**Exercise:** Report each line of the listing that carries the word "Screens".

**Material provided:**
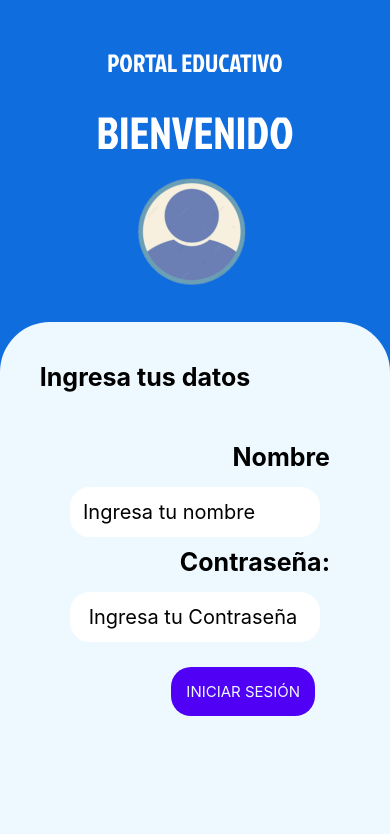
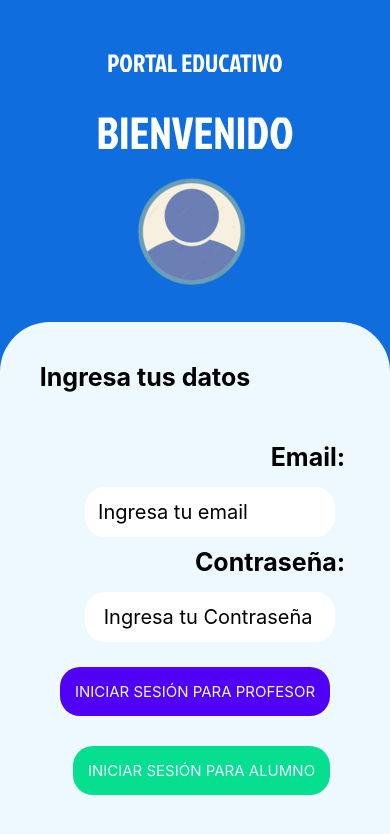
Before and after one commit to fatejohann/proyectoDPS, a React Native app in the folder portal_Educativo/: screen /Login in a window 390 px wide. Shown: the top 834 px of the page. Built offline with nearby package versions, Linux system fonts and the light colour scheme.

Commit message:
Añadiendo autenticacion firebase

```diff
--- a/portal_Educativo/App.js
+++ b/portal_Educativo/App.js
@@ -3,10 +3,14 @@ import { StyleSheet, Text, View } from 'react-native';
 import {createNativeStackNavigator} from'@react-navigation/native-stack';
 import {NavigationContainer} from '@react-navigation/native';
 import Login from './src/Screens/Login';
+
 import { useState, useEffect } from 'react';
 
 //TIPOGRAFIA
 import * as Font from 'expo-font'
+import Home from './src/Screens/Profesor/Home';
+import AlumnosHome from './src/Screens/alumnos/Alumnoshome';
+
 const Stack = createNativeStackNavigator();
 
 export default function App() {
@@ -31,6 +35,10 @@ export default function App() {
     <NavigationContainer>
       <Stack.Navigator initialRouteName='Login' >
         <Stack.Screen name="Login" component={Login} options={{ headerShown: false }}/>
+
+        <Stack.Screen name="Home" component={Home} options={{ headerShown: false }}/>
+
+        <Stack.Screen name="AlumnoHome" component={AlumnosHome} options={{ headerShown: false }}/>
       </Stack.Navigator>
     </NavigationContainer>
   );
--- a/portal_Educativo/package.json
+++ b/portal_Educativo/package.json
@@ -13,6 +13,7 @@
     "@react-navigation/stack": "^6.3.29",
     "expo": "~50.0.13",
     "expo-status-bar": "~1.11.1",
+    "firebase": "^10.11.1",
     "react": "18.2.0",
     "react-native": "0.73.5"
   },
--- a/portal_Educativo/src/Screens/Login.js
+++ b/portal_Educativo/src/Screens/Login.js
@@ -1,6 +1,8 @@
 
 import { StatusBar } from 'expo-status-bar';
-import { StyleSheet, Text, View, Image, TextInput,Button, TouchableOpacity} from 'react-native';
+import { StyleSheet, Text, View, Image, TextInput,Button, TouchableOpacity, Alert} from 'react-native';
+
+import {useNavigation} from '@react-navigation/native';
 
 //Para las tener los colores en variables
 import colores from '../utils/colores';
@@ -8,7 +10,59 @@ import colores from '../utils/colores';
 //Exportamos la imagen del login
 import ImagenLogin from '../utils/img/login.png'
 
+//Exportamos lo necesario para firebase
+import { getAuth, createUserWithEmailAndPassword, signInWithEmailAndPassword } from 'firebase/auth';
+import { initializeApp } from 'firebase/app';
+import { firebaseConfig } from '../firebase/credenciales';
+import { useState } from 'react';
+import Home from './Profesor/Home';
+
+
 export default function Login() {
+
+const navigation = useNavigation();
+
+const [email, setEmail]=useState('');
+const [password, setPassword]=useState('');
+
+const app= initializeApp(firebaseConfig);
+const auth = getAuth(app);
+
+const handleSingIngProfesor=()=>{
+
+    signInWithEmailAndPassword(auth,email,password)
+
+    .then((userCredential)=>{
+        console.log('registrado');
+        const user = userCredential.user;
+        console.log(user)
+        navigation.navigate('Home');
+    })
+    .catch(error =>{
+        console.log(error)
+        Alert.alert(error)
+    })
+}
+
+
+const handleSingIngAlumno=()=>{
+
+    signInWithEmailAndPassword(auth,email,password)
+
+    .then((userCredential)=>{
+        console.log('registrado');
+        const user = userCredential.user;
+        console.log(user)
+        navigation.navigate('AlumnoHome');
+    })
+    .catch(error =>{
+        console.log(error)
+        Alert.alert(error)
+    })
+}
+
+
+
     return (
 
         <View style={styles.container}>
@@ -21,18 +75,24 @@ export default function Login() {
         <View style={styles.content}>
             <Text style={styles.contentText}>Ingresa tus datos</Text>
             <View style={styles.inputContainer}>
-                <Text style={styles.label}>Nombre</Text>
-                <TextInput placeholder='Ingresa tu nombre' style={styles.input}/>
+                <Text style={styles.label}>Email:</Text>
+                <TextInput placeholder='Ingresa tu email' style={styles.input} onChangeText={(text)=>setEmail(text)}/>
 
                 <Text style={styles.label}>Contraseña:</Text>
-                <TextInput placeholder=' Ingresa tu Contraseña' style={styles.input}/>
+                <TextInput placeholder=' Ingresa tu Contraseña' style={styles.input} onChangeText={(text)=>setPassword(text)} />
 
                 <View style={styles.boxBtn}>
-                <TouchableOpacity style={styles.loginButton}>
-                    <Text style={styles.buttonText}>INICIAR SESIÓN</Text>
+                <TouchableOpacity style={styles.loginButton} onPress={handleSingIngProfesor}>
+                    <Text style={styles.buttonText}>INICIAR SESIÓN PARA PROFESOR</Text>
                 </TouchableOpacity>
 
                 </View>
+
+                <View style={styles.boxBtn}>
+                        <TouchableOpacity style={styles.createBtn} onPress={handleSingIngAlumno}>
+                            <Text style={styles.buttonText}>INICIAR SESIÓN PARA ALUMNO</Text>
+                        </TouchableOpacity>
+                    </View>
             </View>
         </View>
     </View>
@@ -106,11 +166,16 @@ const styles = StyleSheet.create({
 
     },
     loginButton:{
-        width:"50",
         padding:15,
         margin:15,
         borderRadius:20,
         backgroundColor:colores.COLOR_MORADO
+    },
+    createBtn:{
+        padding:15,
+        margin:15,
+        borderRadius:20,
+        backgroundColor:colores.COLOR_VERDE
     },
     buttonText:{
         color:colores.COLOR_BLANCO,
--- /dev/null
+++ b/portal_Educativo/src/Screens/Profesor/Home.js
@@ -0,0 +1,10 @@
+import React from "react";
+
+import { StyleSheet, Text, View, Image, TextInput,Button, TouchableOpacity} from 'react-native';
+export default function Home (){
+    return(
+        <>
+        <Text>Vista Profesor</Text>
+        </>
+    )
+}
--- /dev/null
+++ b/portal_Educativo/src/Screens/alumnos/Alumnoshome.js
@@ -0,0 +1,10 @@
+import React from "react";
+
+import { StyleSheet, Text, View, Image, TextInput,Button, TouchableOpacity} from 'react-native';
+export default function AlumnosHome (){
+    return(
+        <>
+        <Text>Vista ALUMNOS</Text>
+        </>
+    )
+}
--- /dev/null
+++ b/portal_Educativo/src/firebase/credenciales.js
@@ -0,0 +1,13 @@
+// Import the functions you need from the SDKs you need
+// TODO: Add SDKs for Firebase products that you want to use
+// https://firebase.google.com/docs/web/setup#available-libraries
+
+// Your web app's Firebase configuration
+export const firebaseConfig = {
+  apiKey: "AIzaSyDDWhUX3kLwT9uzczUTLnKgF-g2bVd0qq0",
+  authDomain: "catedradps-15f08.firebaseapp.com",
+  projectId: "catedradps-15f08",
+  storageBucket: "catedradps-15f08.appspot.com",
+  messagingSenderId: "1064821677800",
+  appId: "1:1064821677800:web:44572404ec7ddb8c81b35d"
+};
```
Also changed, not shown: 1 other file (tests, documents, lock files or other folders).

**Answer:**
 import Login from './src/Screens/Login';
+import Home from './src/Screens/Profesor/Home';
+import AlumnosHome from './src/Screens/alumnos/Alumnoshome';
--- a/portal_Educativo/src/Screens/Login.js
+++ b/portal_Educativo/src/Screens/Login.js
+++ b/portal_Educativo/src/Screens/Profesor/Home.js
+++ b/portal_Educativo/src/Screens/alumnos/Alumnoshome.js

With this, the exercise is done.